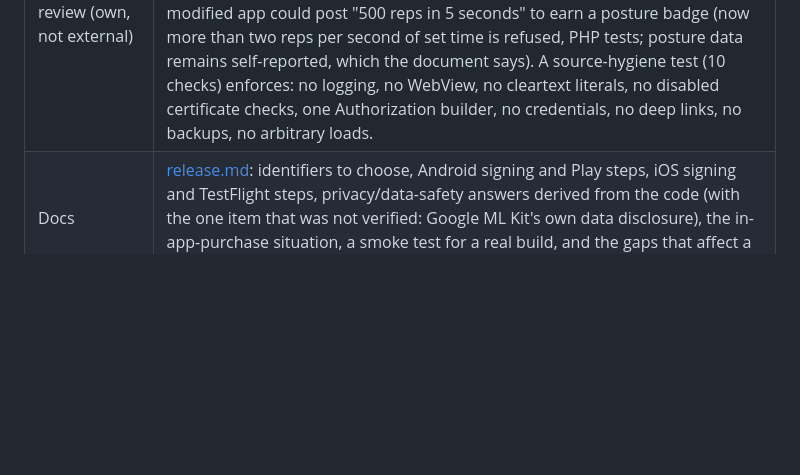
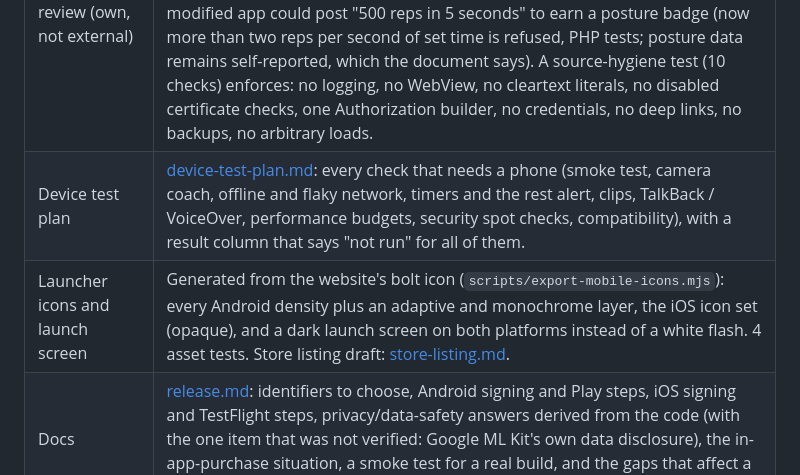
Before and after one commit to usamaali676/gym, a Markdown page: docs/mobile/PROGRESS.md, the part around the change. Drawn GitHub-style; blank space fills up the shorter version.

```diff
--- a/docs/mobile/PROGRESS.md
+++ b/docs/mobile/PROGRESS.md
@@ -116,6 +116,8 @@ guide are done; a device test pass, a store listing, signing and an external sec
 | Release builds in CI | The Flutter job now also builds a **release** AAB and per-ABI APKs (R8 on, debug-signed since no key exists) and writes their sizes to the job summary; a new **iOS job** (macOS runner) compiles the app with `flutter build ios --release --no-codesign`, which is the first time iOS is built anywhere. |
 | iOS | Minimum iOS 15.5 (ML Kit), `ios/Podfile`, `NSCameraUsageDescription`, and a privacy manifest (`PrivacyInfo.xcprivacy`: no tracking; data types; UserDefaults reason) registered in the Xcode project by hand, to be verified by the iOS CI job. |
 | Security review (own, not external) | [security.md](security.md): what the server decides and the tests that prove it, what the app does, nine known weaknesses, what was not done. **Two real findings fixed:** the store address from the server was passed to the system launcher unchecked (now only `https://host/...` is opened, malformed never throws, 5 tests, 2 mutations caught); the server accepted any rep count for any duration, so a modified app could post "500 reps in 5 seconds" to earn a posture badge (now more than two reps per second of set time is refused, PHP tests; posture data remains self-reported, which the document says). A source-hygiene test (10 checks) enforces: no logging, no WebView, no cleartext literals, no disabled certificate checks, one Authorization builder, no credentials, no deep links, no backups, no arbitrary loads. |
+| Device test plan | [device-test-plan.md](device-test-plan.md): every check that needs a phone (smoke test, camera coach, offline and flaky network, timers and the rest alert, clips, TalkBack / VoiceOver, performance budgets, security spot checks, compatibility), with a result column that says "not run" for all of them. |
+| Launcher icons and launch screen | Generated from the website's bolt icon (`scripts/export-mobile-icons.mjs`): every Android density plus an adaptive and monochrome layer, the iOS icon set (opaque), and a dark launch screen on both platforms instead of a white flash. 4 asset tests. Store listing draft: [store-listing.md](store-listing.md). |
 | Docs | [release.md](release.md): identifiers to choose, Android signing and Play steps, iOS signing and TestFlight steps, privacy/data-safety answers derived from the code (with the one item that was not verified: Google ML Kit's own data disclosure), the in-app-purchase situation, a smoke test for a real build, and the gaps that affect a release. |
 | Test results (executed) | Flutter: analyze clean; **529 passed, 2 skipped** (the two live tests). New: accessibility 13 (tour at two text sizes, guidelines, 10 screens), contrast 36, account deletion 7. Live tests pass against the real local server. |
 | Outstanding | A session with TalkBack and VoiceOver on a device; a design review on small and large phones; a device run of everything; store listing assets and the launcher icon (still the Flutter default); signing keys; an external security review and penetration test; certificate pinning (deliberately not done: see release.md); crash reporting (none, so field failures will not be seen). |
```
Also changed, not shown: docs/mobile/device-test-plan.md (added, +101 -0 lines).
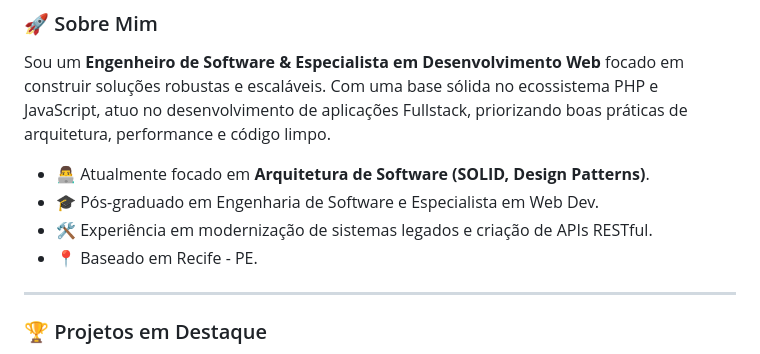
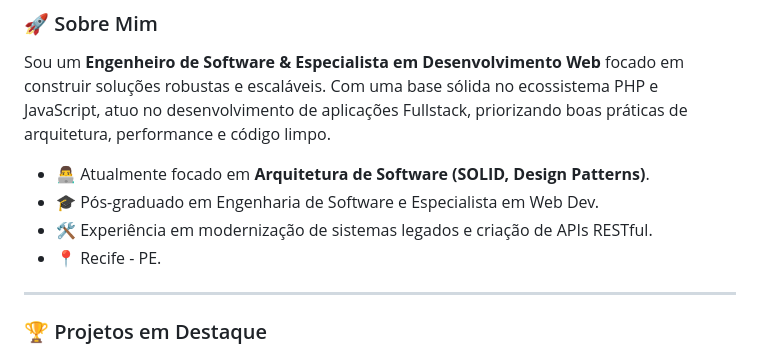
Before and after one commit to Portuga02/Portuga02, a Markdown page: README.md, the part around the change. Drawn GitHub-style.

```diff
--- a/README.md
+++ b/README.md
@@ -13,7 +13,7 @@ Sou um **Engenheiro de Software & Especialista em Desenvolvimento Web** focado e
 - 👨‍💻 Atualmente focado em **Arquitetura de Software (SOLID, Design Patterns)**.
 - 🎓 Pós-graduado em Engenharia de Software e Especialista em Web Dev.
 - 🛠️ Experiência em modernização de sistemas legados e criação de APIs RESTful.
-- 📍 Baseado em Recife - PE.
+- 📍 Recife - PE.
 
 ---
 
```
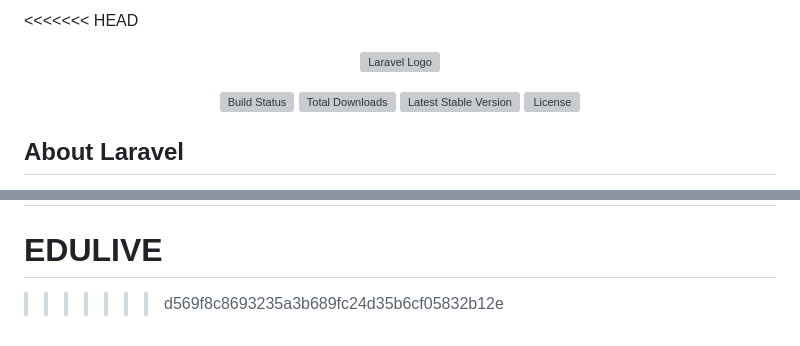
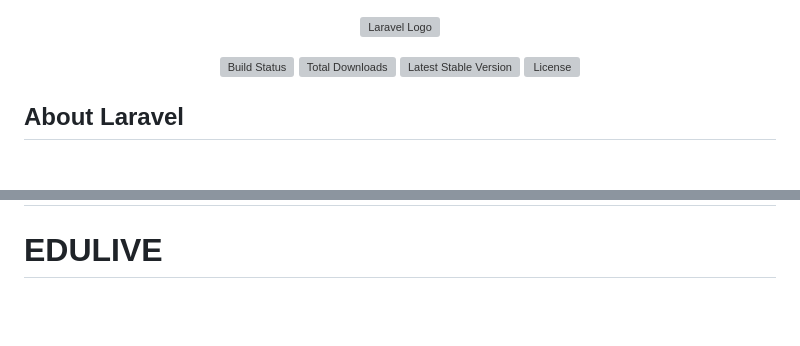
Before and after one commit to robby-sf/EDULIVE, a Markdown page: README.md, 2 parts joined by grey strips. Drawn GitHub-style; blank space fills up the shorter version; grey boxes are pictures that could not be loaded.

```diff
--- a/README.md
+++ b/README.md
@@ -1,4 +1,3 @@
-<<<<<<< HEAD
 <p align="center"><a href="https://laravel.com" target="_blank"><img src="https://raw.githubusercontent.com/laravel/art/master/logo-lockup/5%20SVG/2%20CMYK/1%20Full%20Color/laravel-logolockup-cmyk-red.svg" width="400" alt="Laravel Logo"></a></p>
 
 <p align="center">
@@ -62,4 +61,3 @@ If you discover a security vulnerability within Laravel, please send an e-mail t
 The Laravel framework is open-sourced software licensed under the [MIT license](https://opensource.org/licenses/MIT).
 =======
 # EDULIVE
->>>>>>> d569f8c8693235a3b689fc24d35b6cf05832b12e
```
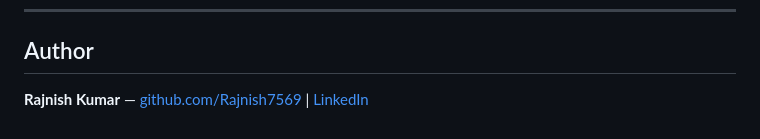
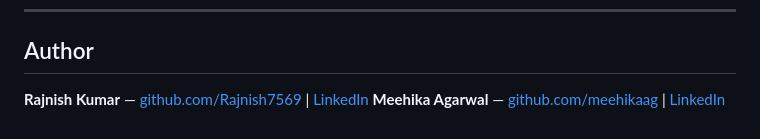
Before and after one commit to Rajnish7569/MediPredictAI, a Markdown page: README.md, the part around the change. Drawn GitHub-style.

```diff
--- a/README.md
+++ b/README.md
@@ -139,3 +139,4 @@ All endpoints accept JSON and return prediction, confidence, and recommendation.
 ## Author
 
 **Rajnish Kumar** — [github.com/Rajnish7569](https://github.com/Rajnish7569) | [LinkedIn](https://linkedin.com/in/rajnish7569)
+**Meehika Agarwal** — [github.com/meehikaag](https://github.com/meehikaag) | [LinkedIn](https://linkedin.com/in/meehika-agarwal)
```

· · · · · · ·

WORK TO COMPLETE: Give the records above again in full and exactly, but exclude every picture.

RESPONSE:
Before and after one commit to usamaali676/gym, a Markdown page: docs/mobile/PROGRESS.md, the part around the change. Drawn GitHub-style; blank space fills up the shorter version.

```diff
--- a/docs/mobile/PROGRESS.md
+++ b/docs/mobile/PROGRESS.md
@@ -116,6 +116,8 @@ guide are done; a device test pass, a store listing, signing and an external sec
 | Release builds in CI | The Flutter job now also builds a **release** AAB and per-ABI APKs (R8 on, debug-signed since no key exists) and writes their sizes to the job summary; a new **iOS job** (macOS runner) compiles the app with `flutter build ios --release --no-codesign`, which is the first time iOS is built anywhere. |
 | iOS | Minimum iOS 15.5 (ML Kit), `ios/Podfile`, `NSCameraUsageDescription`, and a privacy manifest (`PrivacyInfo.xcprivacy`: no tracking; data types; UserDefaults reason) registered in the Xcode project by hand, to be verified by the iOS CI job. |
 | Security review (own, not external) | [security.md](security.md): what the server decides and the tests that prove it, what the app does, nine known weaknesses, what was not done. **Two real findings fixed:** the store address from the server was passed to the system launcher unchecked (now only `https://host/...` is opened, malformed never throws, 5 tests, 2 mutations caught); the server accepted any rep count for any duration, so a modified app could post "500 reps in 5 seconds" to earn a posture badge (now more than two reps per second of set time is refused, PHP tests; posture data remains self-reported, which the document says). A source-hygiene test (10 checks) enforces: no logging, no WebView, no cleartext literals, no disabled certificate checks, one Authorization builder, no credentials, no deep links, no backups, no arbitrary loads. |
+| Device test plan | [device-test-plan.md](device-test-plan.md): every check that needs a phone (smoke test, camera coach, offline and flaky network, timers and the rest alert, clips, TalkBack / VoiceOver, performance budgets, security spot checks, compatibility), with a result column that says "not run" for all of them. |
+| Launcher icons and launch screen | Generated from the website's bolt icon (`scripts/export-mobile-icons.mjs`): every Android density plus an adaptive and monochrome layer, the iOS icon set (opaque), and a dark launch screen on both platforms instead of a white flash. 4 asset tests. Store listing draft: [store-listing.md](store-listing.md). |
 | Docs | [release.md](release.md): identifiers to choose, Android signing and Play steps, iOS signing and TestFlight steps, privacy/data-safety answers derived from the code (with the one item that was not verified: Google ML Kit's own data disclosure), the in-app-purchase situation, a smoke test for a real build, and the gaps that affect a release. |
 | Test results (executed) | Flutter: analyze clean; **529 passed, 2 skipped** (the two live tests). New: accessibility 13 (tour at two text sizes, guidelines, 10 screens), contrast 36, account deletion 7. Live tests pass against the real local server. |
 | Outstanding | A session with TalkBack and VoiceOver on a device; a design review on small and large phones; a device run of everything; store listing assets and the launcher icon (still the Flutter default); signing keys; an external security review and penetration test; certificate pinning (deliberately not done: see release.md); crash reporting (none, so field failures will not be seen). |
```
Also changed, not shown: docs/mobile/device-test-plan.md (added, +101 -0 lines).
Before and after one commit to Portuga02/Portuga02, a Markdown page: README.md, the part around the change. Drawn GitHub-style.

```diff
--- a/README.md
+++ b/README.md
@@ -13,7 +13,7 @@ Sou um **Engenheiro de Software & Especialista em Desenvolvimento Web** focado e
 - 👨‍💻 Atualmente focado em **Arquitetura de Software (SOLID, Design Patterns)**.
 - 🎓 Pós-graduado em Engenharia de Software e Especialista em Web Dev.
 - 🛠️ Experiência em modernização de sistemas legados e criação de APIs RESTful.
-- 📍 Baseado em Recife - PE.
+- 📍 Recife - PE.
 
 ---
 
```
Before and after one commit to robby-sf/EDULIVE, a Markdown page: README.md, 2 parts joined by grey strips. Drawn GitHub-style; blank space fills up the shorter version; grey boxes are pictures that could not be loaded.

```diff
--- a/README.md
+++ b/README.md
@@ -1,4 +1,3 @@
-<<<<<<< HEAD
 <p align="center"><a href="https://laravel.com" target="_blank"><img src="https://raw.githubusercontent.com/laravel/art/master/logo-lockup/5%20SVG/2%20CMYK/1%20Full%20Color/laravel-logolockup-cmyk-red.svg" width="400" alt="Laravel Logo"></a></p>
 
 <p align="center">
@@ -62,4 +61,3 @@ If you discover a security vulnerability within Laravel, please send an e-mail t
 The Laravel framework is open-sourced software licensed under the [MIT license](https://opensource.org/licenses/MIT).
 =======
 # EDULIVE
->>>>>>> d569f8c8693235a3b689fc24d35b6cf05832b12e
```
Before and after one commit to Rajnish7569/MediPredictAI, a Markdown page: README.md, the part around the change. Drawn GitHub-style.

```diff
--- a/README.md
+++ b/README.md
@@ -139,3 +139,4 @@ All endpoints accept JSON and return prediction, confidence, and recommendation.
 ## Author
 
 **Rajnish Kumar** — [github.com/Rajnish7569](https://github.com/Rajnish7569) | [LinkedIn](https://linkedin.com/in/rajnish7569)
+**Meehika Agarwal** — [github.com/meehikaag](https://github.com/meehikaag) | [LinkedIn](https://linkedin.com/in/meehika-agarwal)
```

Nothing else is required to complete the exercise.